I’ve seen Cat Power twice in concert. The first time was before she famously got on the wagon, at the Troubadour. At that show, she was glued to a bottle of Jose Cuervo, got wasted, started and stopped one song at the piano 7 times while muttering to herself, disappeared and began to sing using her wireless mic from some other part of the club where she couldn’t be seen, came back and did a bizarrely perky lip-sync of a Swoosh song, disappeared again, came back and wandered through the crowd dead-eyed, got down on her knees in the middle of the crowd, sang some more, and then disappeared for the third time, ending the show early. Her backup band just rolled their eyes the entire show and looked depressed. Everyone shuffled out of the club shell-shocked. I thought she would be dead in six months.

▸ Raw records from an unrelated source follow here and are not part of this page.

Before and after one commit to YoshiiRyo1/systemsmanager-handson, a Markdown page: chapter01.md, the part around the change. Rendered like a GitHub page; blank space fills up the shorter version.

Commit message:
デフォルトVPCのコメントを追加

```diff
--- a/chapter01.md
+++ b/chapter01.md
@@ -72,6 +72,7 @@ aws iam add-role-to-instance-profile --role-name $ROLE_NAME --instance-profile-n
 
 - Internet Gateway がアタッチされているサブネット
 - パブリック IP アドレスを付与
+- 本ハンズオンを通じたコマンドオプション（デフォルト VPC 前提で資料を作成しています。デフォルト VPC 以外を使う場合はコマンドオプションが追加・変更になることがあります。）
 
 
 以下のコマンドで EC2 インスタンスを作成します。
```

But then she got sober and released The Greatest, which was actually not the greatest record, but I believe in second chances. So I saw her again in concert this past September. She was still awkward, kicking around the stage in her white jazz shoes, shrugging her shoulders, getting the crowd to like her by being so teeny and cute as indie chicks are wont to do, and sneaking off now and then to the wings to steal a smoke. She seemed, however, upbeat, and there were no real off-putting antics. That said, I was bored out of my gourd. The music, despite her magical, smoky voice, sounded very adult-contemporary, flat, monotonous, and forgettable.

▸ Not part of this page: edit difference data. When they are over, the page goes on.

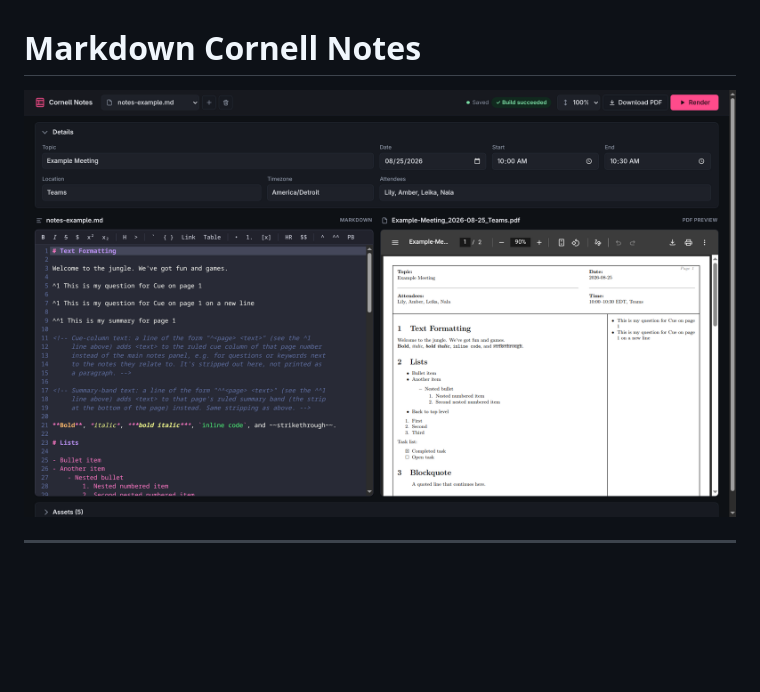
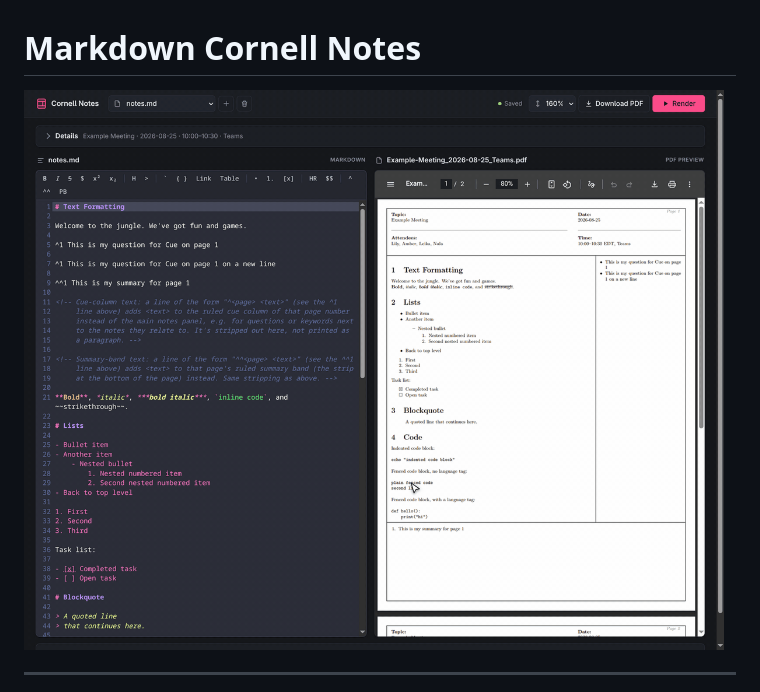
Before and after one commit to forloop11/markdown-cornell-notes, a Markdown page: README.md, the part around the change. Rendered like a GitHub page; pictures changed too: assets/markdown-cornell-notes-demo.gif (added); blank space fills up the shorter version.

Commit message:
use a demo GIF of the editor app as the README's top image
- assets/markdown-cornell-notes-demo.gif (1200x960, ~28 s, 913 KB): a
  recording of the real app typing a new section with a cue-column
  question and a summary line, clicking Render, and the full first page
  of the PDF updating.
- README: replaces assets/README/screenshot.png as the top image, with
  alt text describing the demo.

```diff
--- a/README.md
+++ b/README.md
@@ -1,6 +1,6 @@
 # Markdown Cornell Notes
 
-![The editor app: app bar, note details, Markdown editor, and rendered PDF preview](assets/README/screenshot.png)
+![Demo of the editor app: typing a new section with a cue-column question and a summary line in Markdown, clicking Render, and the Cornell-notes PDF updating beside it](assets/markdown-cornell-notes-demo.gif)
 
 ---
 
```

Cat Power isn’t making it out to L.A. to tour Jukebox. But when she does eventually come west, I won’t get suckered in a third time; I’ll spend my money buying a toilet for someone in Bangalore instead.
Click here to find out more about charity: water.
This past summer, Jen and I went to the Hollywood Bowl to witness Cheap Trick covering The Beatles’ Sgt. Pepper’s Lonely Hearts Club Band album from start to finish, an incredibly ambitious feat that confused and kinda embarrassed us. I mean, doing “your take” on an iconic record is just kind of stupid, and not something we encourage. Think of Fall Out Boy covering London Calling, or The Plain White T’s doing Highway 61 Revisited. Good god.
But Japancakes’ rendition of My Bloody Valentine’s epic record Loveless takes our breath away. Stripped of it’s ethereal vocal layerings, the songs suddenly become just simple and gorgeous, as if in their primal stage. We applaud the undertaking–it’s not just good, it’s great. Japancakes clearly don’t just love the album, they get it. And if a band is so lucky as to understand the deep, inner essence of one of the most brilliant bands of our generasian, more power to them.